Informed consent is a concept which attempts to capture and convey what is regarded as the appropriate relationship between researcher and research participant. Definitions have traditionally emphasised respect for autonomy and the right to self-determination of the individual. However, the meaning of informed consent and the values on which it is based are grounded in society and the practicalities of social relationships. As society changes, so too do the meaning and practice of informed consent. In this paper, we trace the ways in which the meaning and practice of informed consent has changed over the last 35 years with reference to four qualitative studies of parenting and children in the UK which we have undertaken at different points in our research careers. We focus in particular on the shifting boundaries between the professional and personal, and changing expressions of agency and power in a context of heightened perceptions of risk in everyday life. We also discuss developments in information and communication technologies as a factor in changing both the formal requirements for and the situated practicalities of obtaining informed consent. We conclude by considering the implications for informed consent of both increasing bureaucratic regulation and increasingly sophisticated information and communication technologies and suggest strategies for rethinking and managing ‘consent’ in qualitative research practice.
Across social science disciplines there has been a growth in narrative research—the so called ‘narrative turn’. This turn echoes broader shifts associated with more complex social worlds, epistemological challenges and feminist responses. Narrative research typically involves exploring individual, subjective experiences through interview-based research, but can also range across researching group and organisational dynamics to document-based analysis. In this chapter the question of what constitutes narrative research is explored and illuminated using data from a qualitative longitudinal study on transition to first-time motherhood. The importance of developing a theoretical rationale when choosing a narrative research approach, together with suggested ways of analysing data once collected, is noted.

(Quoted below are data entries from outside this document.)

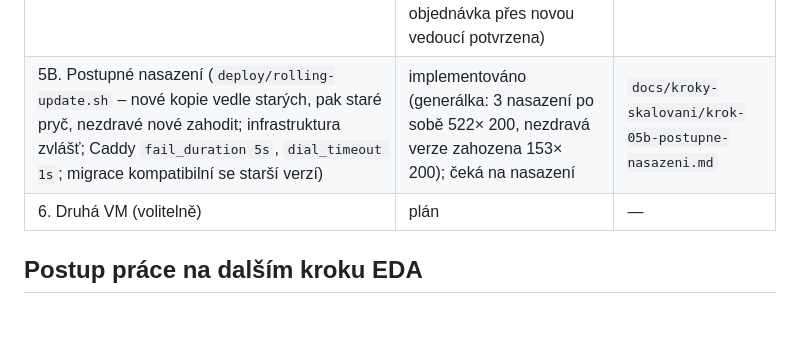
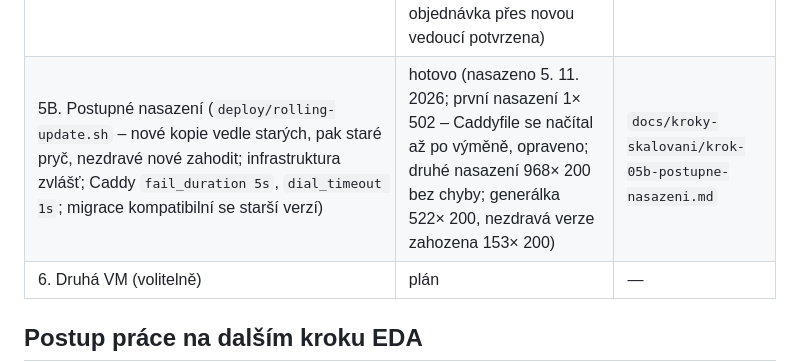
Before and after one commit to ftichy/MiniShop, a Markdown page: CLAUDE.md, the part around the change. Drawn GitHub-style; blank space fills up the shorter version.

```diff
--- a/CLAUDE.md
+++ b/CLAUDE.md
@@ -498,7 +498,7 @@ převod produkčních dat s krátkou odstávkou, expand → contract. Souhrny do
 | 3C. Odebrání SQLite – contract (provider, migrace SQLite, baseline, `migrate-to-postgres`, SQLite v zálohách; migrace PostgreSQL zpět do `MiniShop.Infrastructure`, testy jen PostgreSQL, CI jeden job) | hotovo (nasazeno 5. 11. 2026; oprava souběhu „poslední admin“ a dvojkliku v pokladně; záloha bez SQLite, staré `.db` na VM smazány) | `docs/kroky-skalovani/krok-03c-odebrani-sqlite.md` |
 | 4. Obnova ze zálohy (`restore.sh` s `pg_restore`, přejmenování původní DB, vrácení při chybě, odmítnutí staré zálohy; `pg_dump` už od 3A) | hotovo (generálka v Compose; cvičná obnova v produkci 5. 11. 2026: záloha 165410Z, obnova 18 s, počty shodné, záložní DB smazána) | `docs/kroky-skalovani/krok-04-obnova.md` |
 | 5. Více instancí (`LeaderElection` přes advisory lock, `LeaderOnlyHostedService` pro workery s časovačem, `web` ve dvou kopiích za Caddy – `WEB_REPLICAS`, `dynamic a`, log pro každou kopii, TCP keepalive PostgreSQL) | hotovo (nasazeno 5. 11. 2026; zkouška výpadku v produkci: `docker stop` vedoucí kopie → 60/60 požadavků 200, převzetí za 3 s, vrácená kopie zůstala záložní, objednávka přes novou vedoucí potvrzena) | `docs/kroky-skalovani/krok-05-vice-instanci.md` |
-| 5B. Postupné nasazení (`deploy/rolling-update.sh` – nové kopie vedle starých, pak staré pryč, nezdravé nové zahodit; infrastruktura zvlášť; Caddy `fail_duration 5s`, `dial_timeout 1s`; migrace kompatibilní se starší verzí) | implementováno (generálka: 3 nasazení po sobě 522× 200, nezdravá verze zahozena 153× 200); čeká na nasazení | `docs/kroky-skalovani/krok-05b-postupne-nasazeni.md` |
+| 5B. Postupné nasazení (`deploy/rolling-update.sh` – nové kopie vedle starých, pak staré pryč, nezdravé nové zahodit; infrastruktura zvlášť; Caddy `fail_duration 5s`, `dial_timeout 1s`; migrace kompatibilní se starší verzí) | hotovo (nasazeno 5. 11. 2026; první nasazení 1× 502 – Caddyfile se načítal až po výměně, opraveno; druhé nasazení 968× 200 bez chyby; generálka 522× 200, nezdravá verze zahozena 153× 200) | `docs/kroky-skalovani/krok-05b-postupne-nasazeni.md` |
 | 6. Druhá VM (volitelně) | plán | — |
 
 ## Postup práce na dalším kroku EDA
```
Also changed, not shown: docs/Skalovani-roadmap.md (+1 -1 lines), docs/kroky-skalovani/krok-05b-postupne-nasazeni.md (+3 -0 lines).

Researching individual accounts of subjective experience and transitions as a feminist researcher provides opportunities, but challenges too.